What to work on: Line count for "need": give how many lines in the data below contain it, with no other words.

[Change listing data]
------------------------------------------------------------------------
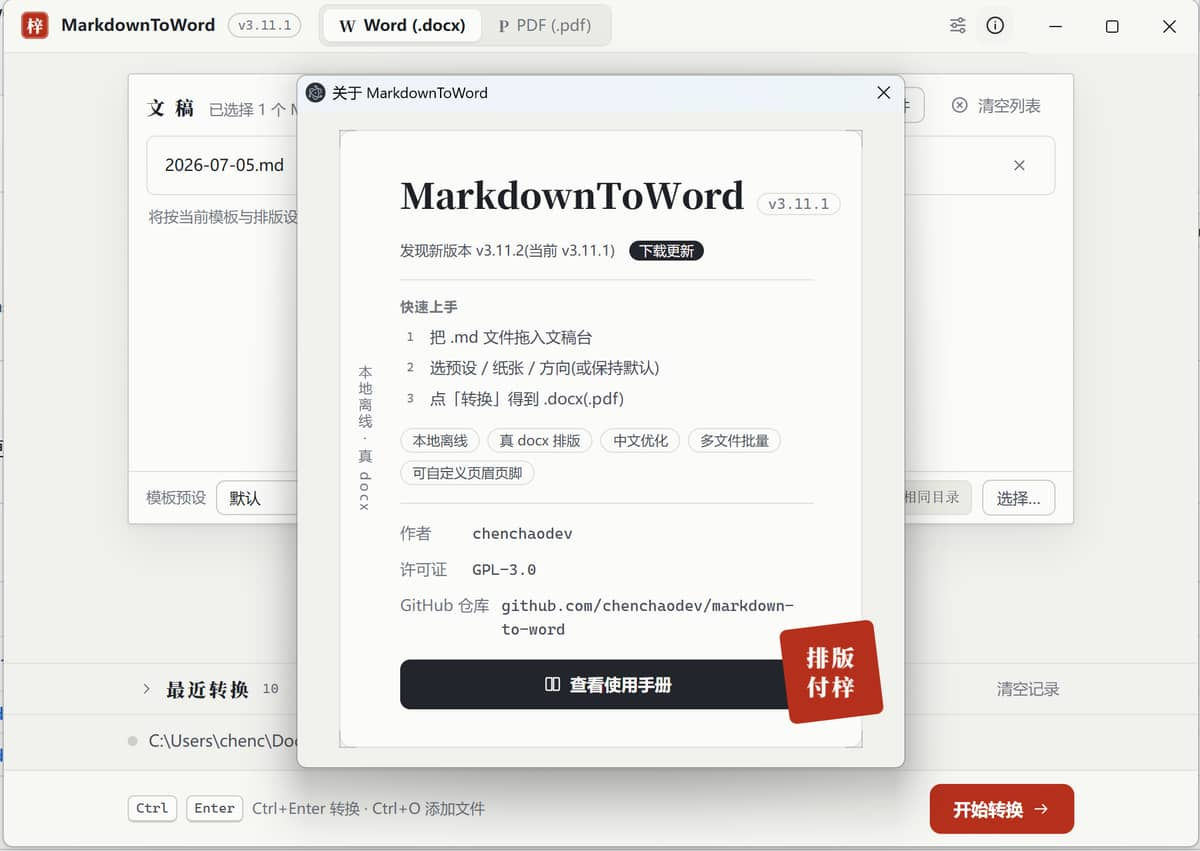
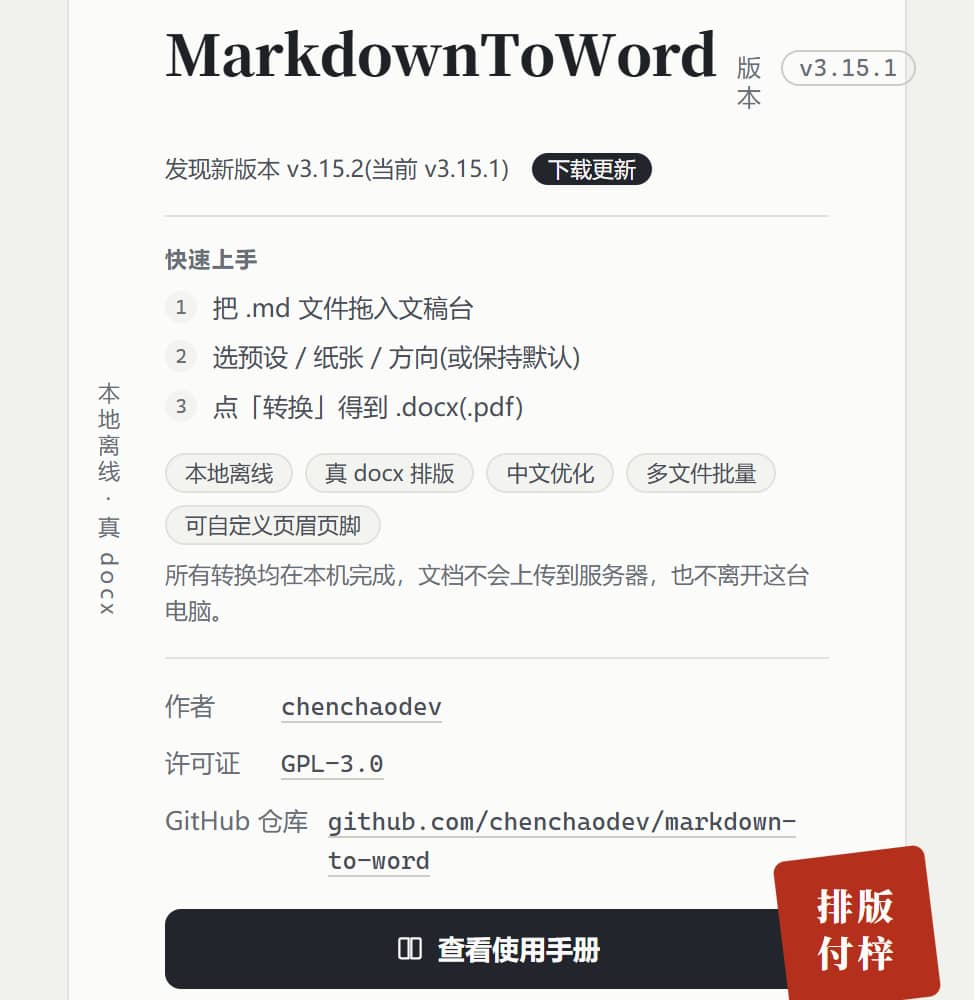
docs(截图): 按 3.15.1 界面重拍 5 张图 + 修 harness 三处失真桩
**为什么必须重拍**: 旧图展示的是应用**已经不用**的窗口样式 —— 主窗口 win32 走
`titleBarStyle:"hidden"` + `titleBarOverlay`(自绘标题栏), 而已发布的 5 张是原生标题栏。
且旧图上的版本号停在 v3.11.0 / v3.11.1 / v3.14.0。

**顺带修掉一个真实隐私泄露**: 旧图里带着本机真实路径
(`C:\Users\chenc\Documents\Obsidian\陈超笔记\05-日记….docx`、`C:\Users\chenc\…`),
而这是公开仓。现已全部换成 `C:\demo\` 夹具路径, 5 张图零真实路径。

**harness 三处桩失真**(截图工具的桩与真实行为不符, 导致图不能用):

1. `settingsGet` 返回 `{}` ⇒ 首屏弹红条「检测到不合法的页面设置结构设置」。那是**桩的产物
   不是产品 bug**; 改返回 `cloneDefaultSettings()` 而非 `DEFAULT_SETTINGS` 单例 ——
   后者会被渲染层就地改写, 污染后续场景。
2. 版本桩 `0.0.0-visual` ⇒ about 图版本芯片**溢出裁切**。改读 `package.json`。
3. about 桩的 `checkUpdate` 硬编码 `status:"latest"` ⇒ 图上没有更新提示, 与
   `docs/index.html:557` 的 alt 不符。改返回 `available` ⇒ 图与 alt 一致, 且展示更新
   提示本就是产品卖点。

**一处偏离, 有实测依据**: about 窗是 `sandbox:true` 且 `about.html` 带
`script-src 'self'` CSP, `require`/`import` 读 `package.json` **都被 CSP 拦掉**
(报 "Loading the script 'node:path' violates script-src")。故版本经
`additionalArguments` 传入 —— `package.json` 仍**只有一个读取点**
(`visual-check.mjs` 的 `APP_VERSION`), 没有第二个独立解析。

**顺带修一处我自己引入的排版回归**: `ui-about.jpg` 原生 974×1000 被拉到 1200 宽(1.23×
上采样), 且并排时比邻图高 57%。改为**按原生重编码**(不缩放, 更锐更小) + 该图宽度
48%→30%, 使两图显示高度配平(31.4% vs 30.8% 容器高)。

设置图改拍**排版组**(纸张/边距/字体/字号/行距), 比「预设」更能代表 Markdown→Word。
未新增依赖: `sharp` 本就是 devDependency, 仅作本地 1200px 缩放用。

Changed region(s): [[0.0, 0.0, 1.0, 1.0], [0.308, 0.2139, 0.6776, 0.2444]]

diff --git a/README_EN.md b/README_EN.md
@@ -117,7 +117,7 @@ A guided, step-by-step workflow that chains all features together — no need to
 
 <p align="center">
   <img src="docs/images/ui-main.jpg" alt="Main window (multiple files)" width="80%">
-  <br><em>Main window: pick files → pick format → convert</em>
+  <br><em>Main window: pick files → pick format → batch convert / merge convert</em>
 </p>
 
 <p align="center">
@@ -130,7 +130,7 @@ A guided, step-by-step workflow that chains all features together — no need to
 <p align="center">
   <img src="docs/images/ui-complete.jpg" alt="Conversion complete dialog" width="48%">
   &nbsp;
-  <img src="docs/images/ui-about.jpg" alt="About window" width="48%">
+  <img src="docs/images/ui-about.jpg" alt="About window" width="30%">
   <br><em>Left: conversion complete (open file / open folder / copy path)　Right: about window (version and update check)</em>
 </p>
------------------------------------------------------------------------
Solution to this problem: 2